Problem details: What you return should be every line below, word for word, and none of the images.

The input:
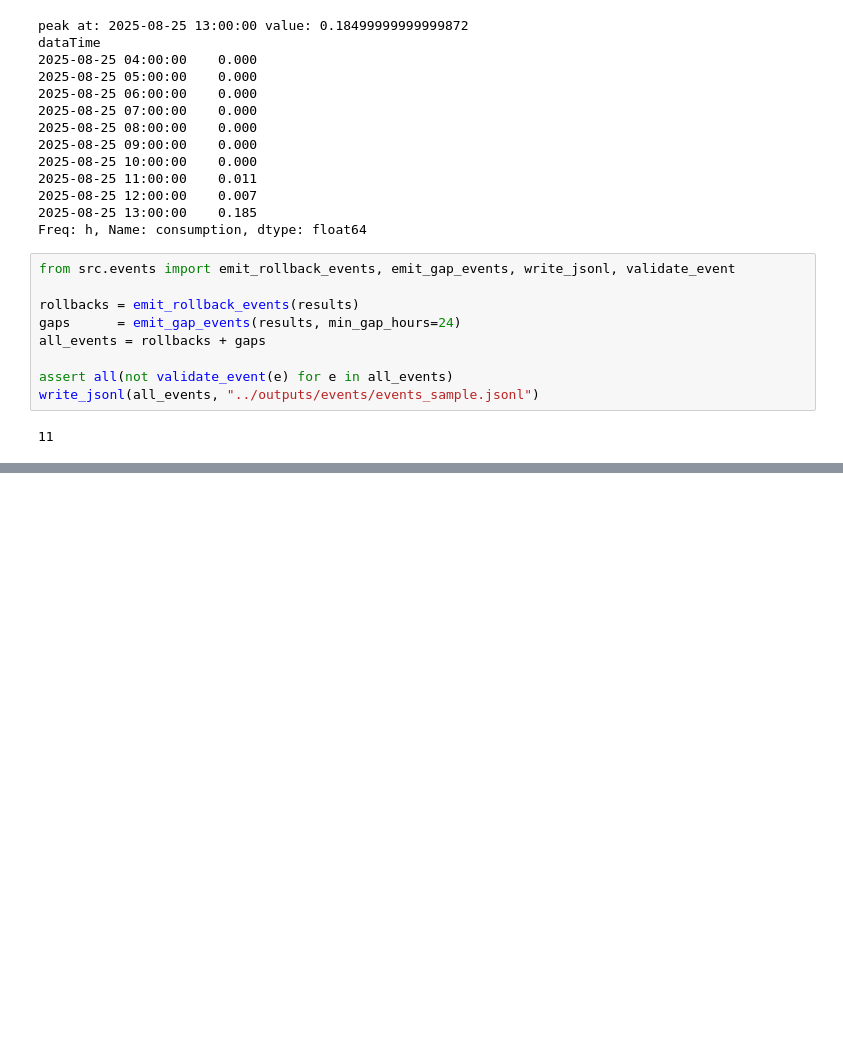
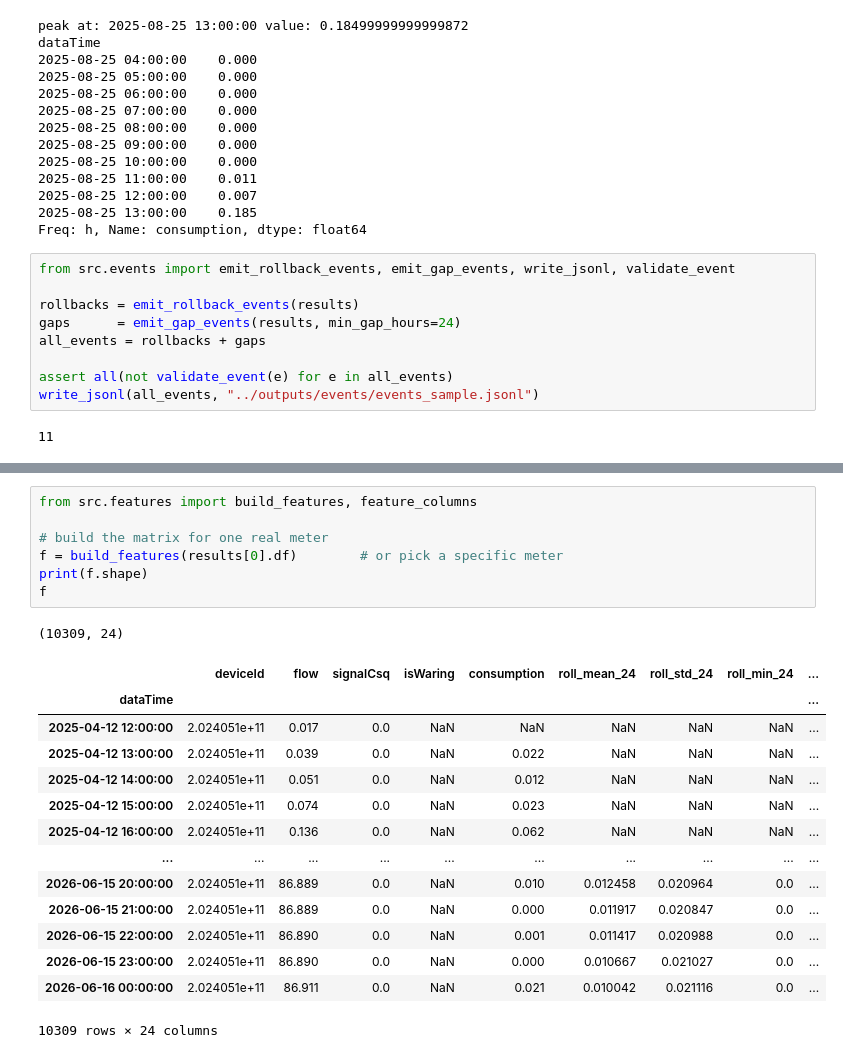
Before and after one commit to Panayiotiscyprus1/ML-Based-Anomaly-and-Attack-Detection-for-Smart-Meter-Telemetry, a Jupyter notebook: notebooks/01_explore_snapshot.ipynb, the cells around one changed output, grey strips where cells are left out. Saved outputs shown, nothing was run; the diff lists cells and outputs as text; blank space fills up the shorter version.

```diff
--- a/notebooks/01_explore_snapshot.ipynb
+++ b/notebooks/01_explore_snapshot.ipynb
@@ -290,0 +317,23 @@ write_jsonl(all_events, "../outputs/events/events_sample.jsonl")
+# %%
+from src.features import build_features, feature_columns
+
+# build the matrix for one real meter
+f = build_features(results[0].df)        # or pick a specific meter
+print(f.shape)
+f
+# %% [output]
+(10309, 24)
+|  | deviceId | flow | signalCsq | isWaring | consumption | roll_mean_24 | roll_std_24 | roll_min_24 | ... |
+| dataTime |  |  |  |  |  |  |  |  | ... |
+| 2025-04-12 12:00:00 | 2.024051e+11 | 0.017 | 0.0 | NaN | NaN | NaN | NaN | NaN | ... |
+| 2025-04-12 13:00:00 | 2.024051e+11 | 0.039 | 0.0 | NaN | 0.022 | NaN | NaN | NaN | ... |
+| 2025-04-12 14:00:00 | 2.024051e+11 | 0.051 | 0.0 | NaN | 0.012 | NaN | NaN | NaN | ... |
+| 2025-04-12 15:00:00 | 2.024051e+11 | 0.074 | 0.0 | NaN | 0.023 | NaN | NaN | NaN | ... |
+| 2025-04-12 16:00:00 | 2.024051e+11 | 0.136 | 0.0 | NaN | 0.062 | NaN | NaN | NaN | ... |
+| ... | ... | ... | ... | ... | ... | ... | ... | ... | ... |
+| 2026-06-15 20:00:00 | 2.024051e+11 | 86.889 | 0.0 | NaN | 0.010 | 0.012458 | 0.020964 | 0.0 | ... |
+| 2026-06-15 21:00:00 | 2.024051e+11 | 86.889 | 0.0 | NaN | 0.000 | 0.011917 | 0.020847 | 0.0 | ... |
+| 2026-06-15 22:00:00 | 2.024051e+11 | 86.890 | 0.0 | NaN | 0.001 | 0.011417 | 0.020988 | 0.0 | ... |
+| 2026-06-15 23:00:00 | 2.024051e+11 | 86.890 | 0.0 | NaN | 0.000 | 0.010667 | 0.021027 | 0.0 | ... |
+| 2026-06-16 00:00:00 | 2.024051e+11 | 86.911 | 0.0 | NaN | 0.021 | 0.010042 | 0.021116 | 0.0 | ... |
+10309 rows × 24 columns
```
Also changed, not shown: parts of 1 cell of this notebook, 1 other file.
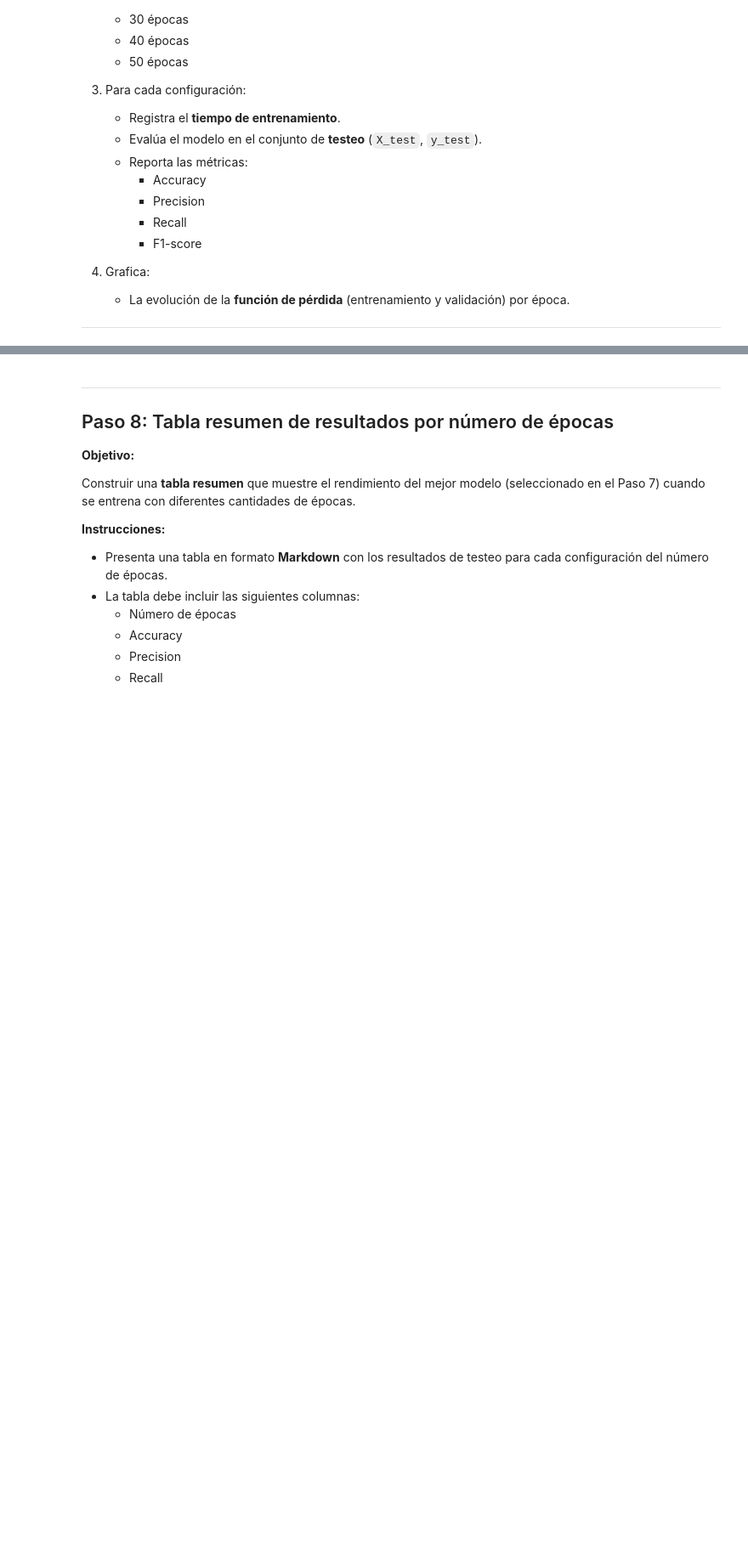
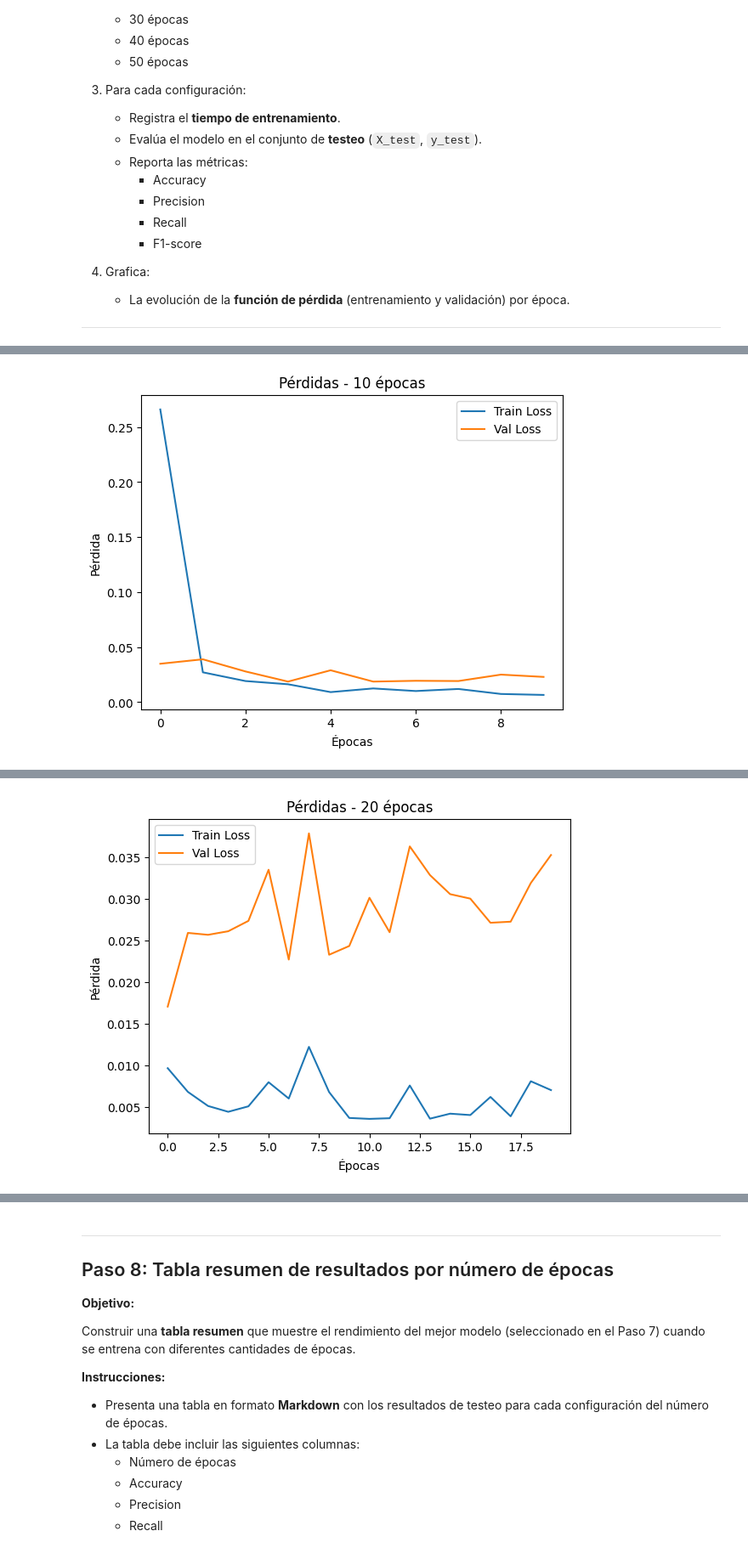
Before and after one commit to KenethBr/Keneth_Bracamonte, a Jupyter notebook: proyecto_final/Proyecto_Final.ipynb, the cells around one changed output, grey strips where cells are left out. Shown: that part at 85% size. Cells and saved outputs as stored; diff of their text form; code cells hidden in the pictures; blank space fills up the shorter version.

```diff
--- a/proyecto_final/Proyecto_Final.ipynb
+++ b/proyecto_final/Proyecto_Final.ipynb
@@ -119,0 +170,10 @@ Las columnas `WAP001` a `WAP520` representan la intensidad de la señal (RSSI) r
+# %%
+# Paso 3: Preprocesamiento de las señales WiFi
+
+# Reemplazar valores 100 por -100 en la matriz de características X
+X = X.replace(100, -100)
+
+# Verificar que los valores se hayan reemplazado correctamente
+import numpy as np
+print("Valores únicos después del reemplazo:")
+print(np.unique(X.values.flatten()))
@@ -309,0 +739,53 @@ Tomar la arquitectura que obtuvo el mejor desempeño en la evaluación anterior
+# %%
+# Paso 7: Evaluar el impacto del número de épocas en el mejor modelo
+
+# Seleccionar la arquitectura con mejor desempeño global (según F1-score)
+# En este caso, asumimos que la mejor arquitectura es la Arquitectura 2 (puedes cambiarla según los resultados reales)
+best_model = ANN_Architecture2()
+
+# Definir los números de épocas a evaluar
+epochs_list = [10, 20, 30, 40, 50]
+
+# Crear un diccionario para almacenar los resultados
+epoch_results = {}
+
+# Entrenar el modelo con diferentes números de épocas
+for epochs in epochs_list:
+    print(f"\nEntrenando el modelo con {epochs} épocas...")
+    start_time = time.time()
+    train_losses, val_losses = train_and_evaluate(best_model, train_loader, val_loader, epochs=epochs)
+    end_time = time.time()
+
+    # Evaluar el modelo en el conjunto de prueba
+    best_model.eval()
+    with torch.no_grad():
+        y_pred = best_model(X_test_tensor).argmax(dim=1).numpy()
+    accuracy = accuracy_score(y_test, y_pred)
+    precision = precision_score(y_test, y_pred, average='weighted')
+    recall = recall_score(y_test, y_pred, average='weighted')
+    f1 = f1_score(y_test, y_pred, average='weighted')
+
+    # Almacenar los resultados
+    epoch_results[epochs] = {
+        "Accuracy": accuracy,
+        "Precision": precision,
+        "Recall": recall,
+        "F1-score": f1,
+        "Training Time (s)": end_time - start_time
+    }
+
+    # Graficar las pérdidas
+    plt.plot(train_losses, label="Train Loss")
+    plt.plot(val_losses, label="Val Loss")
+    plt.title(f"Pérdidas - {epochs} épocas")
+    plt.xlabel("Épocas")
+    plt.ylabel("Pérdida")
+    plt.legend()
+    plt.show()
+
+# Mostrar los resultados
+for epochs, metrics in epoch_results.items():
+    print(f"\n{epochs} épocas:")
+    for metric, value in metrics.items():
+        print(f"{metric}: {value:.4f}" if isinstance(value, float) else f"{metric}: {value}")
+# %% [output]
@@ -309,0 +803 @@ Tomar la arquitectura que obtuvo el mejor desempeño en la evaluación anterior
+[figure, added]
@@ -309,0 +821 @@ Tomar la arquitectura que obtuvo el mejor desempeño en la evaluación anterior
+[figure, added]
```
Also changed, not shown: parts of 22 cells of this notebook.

Output:
Before and after one commit to Panayiotiscyprus1/ML-Based-Anomaly-and-Attack-Detection-for-Smart-Meter-Telemetry, a Jupyter notebook: notebooks/01_explore_snapshot.ipynb, the cells around one changed output, grey strips where cells are left out. Saved outputs shown, nothing was run; the diff lists cells and outputs as text; blank space fills up the shorter version.

```diff
--- a/notebooks/01_explore_snapshot.ipynb
+++ b/notebooks/01_explore_snapshot.ipynb
@@ -290,0 +317,23 @@ write_jsonl(all_events, "../outputs/events/events_sample.jsonl")
+# %%
+from src.features import build_features, feature_columns
+
+# build the matrix for one real meter
+f = build_features(results[0].df)        # or pick a specific meter
+print(f.shape)
+f
+# %% [output]
+(10309, 24)
+|  | deviceId | flow | signalCsq | isWaring | consumption | roll_mean_24 | roll_std_24 | roll_min_24 | ... |
+| dataTime |  |  |  |  |  |  |  |  | ... |
+| 2025-04-12 12:00:00 | 2.024051e+11 | 0.017 | 0.0 | NaN | NaN | NaN | NaN | NaN | ... |
+| 2025-04-12 13:00:00 | 2.024051e+11 | 0.039 | 0.0 | NaN | 0.022 | NaN | NaN | NaN | ... |
+| 2025-04-12 14:00:00 | 2.024051e+11 | 0.051 | 0.0 | NaN | 0.012 | NaN | NaN | NaN | ... |
+| 2025-04-12 15:00:00 | 2.024051e+11 | 0.074 | 0.0 | NaN | 0.023 | NaN | NaN | NaN | ... |
+| 2025-04-12 16:00:00 | 2.024051e+11 | 0.136 | 0.0 | NaN | 0.062 | NaN | NaN | NaN | ... |
+| ... | ... | ... | ... | ... | ... | ... | ... | ... | ... |
+| 2026-06-15 20:00:00 | 2.024051e+11 | 86.889 | 0.0 | NaN | 0.010 | 0.012458 | 0.020964 | 0.0 | ... |
+| 2026-06-15 21:00:00 | 2.024051e+11 | 86.889 | 0.0 | NaN | 0.000 | 0.011917 | 0.020847 | 0.0 | ... |
+| 2026-06-15 22:00:00 | 2.024051e+11 | 86.890 | 0.0 | NaN | 0.001 | 0.011417 | 0.020988 | 0.0 | ... |
+| 2026-06-15 23:00:00 | 2.024051e+11 | 86.890 | 0.0 | NaN | 0.000 | 0.010667 | 0.021027 | 0.0 | ... |
+| 2026-06-16 00:00:00 | 2.024051e+11 | 86.911 | 0.0 | NaN | 0.021 | 0.010042 | 0.021116 | 0.0 | ... |
+10309 rows × 24 columns
```
Also changed, not shown: parts of 1 cell of this notebook, 1 other file.
Before and after one commit to KenethBr/Keneth_Bracamonte, a Jupyter notebook: proyecto_final/Proyecto_Final.ipynb, the cells around one changed output, grey strips where cells are left out. Shown: that part at 85% size. Cells and saved outputs as stored; diff of their text form; code cells hidden in the pictures; blank space fills up the shorter version.

```diff
--- a/proyecto_final/Proyecto_Final.ipynb
+++ b/proyecto_final/Proyecto_Final.ipynb
@@ -119,0 +170,10 @@ Las columnas `WAP001` a `WAP520` representan la intensidad de la señal (RSSI) r
+# %%
+# Paso 3: Preprocesamiento de las señales WiFi
+
+# Reemplazar valores 100 por -100 en la matriz de características X
+X = X.replace(100, -100)
+
+# Verificar que los valores se hayan reemplazado correctamente
+import numpy as np
+print("Valores únicos después del reemplazo:")
+print(np.unique(X.values.flatten()))
@@ -309,0 +739,53 @@ Tomar la arquitectura que obtuvo el mejor desempeño en la evaluación anterior
+# %%
+# Paso 7: Evaluar el impacto del número de épocas en el mejor modelo
+
+# Seleccionar la arquitectura con mejor desempeño global (según F1-score)
+# En este caso, asumimos que la mejor arquitectura es la Arquitectura 2 (puedes cambiarla según los resultados reales)
+best_model = ANN_Architecture2()
+
+# Definir los números de épocas a evaluar
+epochs_list = [10, 20, 30, 40, 50]
+
+# Crear un diccionario para almacenar los resultados
+epoch_results = {}
+
+# Entrenar el modelo con diferentes números de épocas
+for epochs in epochs_list:
+    print(f"\nEntrenando el modelo con {epochs} épocas...")
+    start_time = time.time()
+    train_losses, val_losses = train_and_evaluate(best_model, train_loader, val_loader, epochs=epochs)
+    end_time = time.time()
+
+    # Evaluar el modelo en el conjunto de prueba
+    best_model.eval()
+    with torch.no_grad():
+        y_pred = best_model(X_test_tensor).argmax(dim=1).numpy()
+    accuracy = accuracy_score(y_test, y_pred)
+    precision = precision_score(y_test, y_pred, average='weighted')
+    recall = recall_score(y_test, y_pred, average='weighted')
+    f1 = f1_score(y_test, y_pred, average='weighted')
+
+    # Almacenar los resultados
+    epoch_results[epochs] = {
+        "Accuracy": accuracy,
+        "Precision": precision,
+        "Recall": recall,
+        "F1-score": f1,
+        "Training Time (s)": end_time - start_time
+    }
+
+    # Graficar las pérdidas
+    plt.plot(train_losses, label="Train Loss")
+    plt.plot(val_losses, label="Val Loss")
+    plt.title(f"Pérdidas - {epochs} épocas")
+    plt.xlabel("Épocas")
+    plt.ylabel("Pérdida")
+    plt.legend()
+    plt.show()
+
+# Mostrar los resultados
+for epochs, metrics in epoch_results.items():
+    print(f"\n{epochs} épocas:")
+    for metric, value in metrics.items():
+        print(f"{metric}: {value:.4f}" if isinstance(value, float) else f"{metric}: {value}")
+# %% [output]
@@ -309,0 +803 @@ Tomar la arquitectura que obtuvo el mejor desempeño en la evaluación anterior
+[figure, added]
@@ -309,0 +821 @@ Tomar la arquitectura que obtuvo el mejor desempeño en la evaluación anterior
+[figure, added]
```
Also changed, not shown: parts of 22 cells of this notebook.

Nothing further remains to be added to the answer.